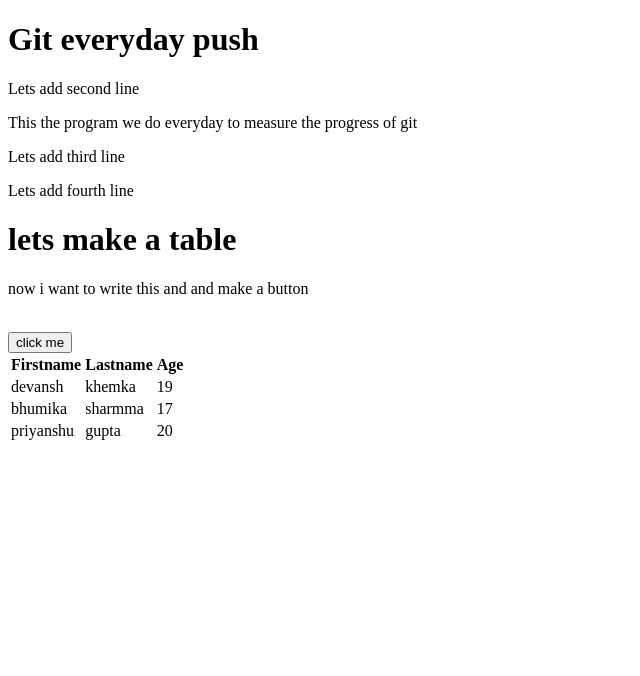
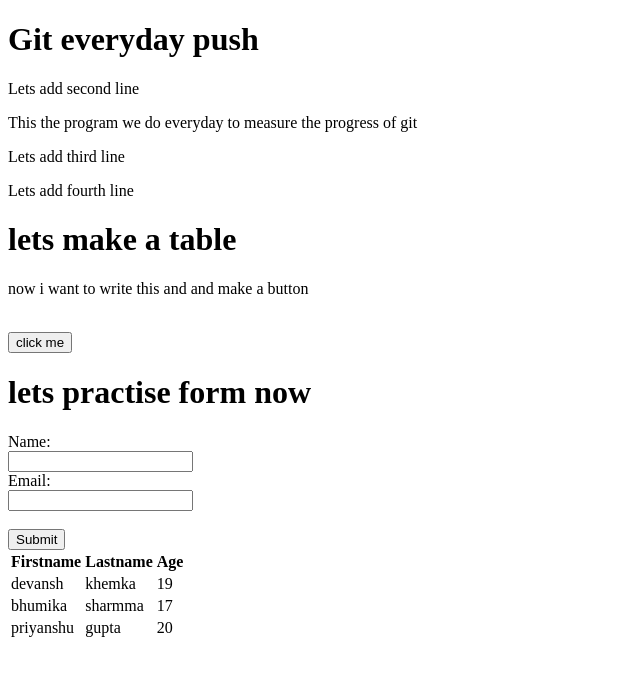
Before and after one commit to dkhemka12/Git_everyday, a plain HTML site: page index.html in a window 1280 px wide. Shown: the whole page, without its empty margins (0-640 px from the left). Drawn offline with Linux system fonts and the light colour scheme.

Commit message:
today i have aded a form

```diff
--- a/index.html
+++ b/index.html
@@ -33,6 +33,13 @@
             <td>gupta</td>
             <td>20</td>
             <p>now i want to write this and and make a button </p><br>
-            <button>click me</button>
+            <button>click me</button><br>
+            <h1>lets practise form now </h1>
+            <form action="/submit" method="post">
+                <label for="name">Name:</label><br>
+                <input type="text" id="name" name="name"><br>
+                <label for="email">Email:</label><br>
+                <input type="email" id="email" name="email"><br><br>
+                <input type="submit" value="Submit">
 </body>
 </html>
```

● ● ● ● ●

**Exercise directions:** Exactly how many lines of the listing hold the word "email"? Give the number with nothing else.

**Response to the task:** 2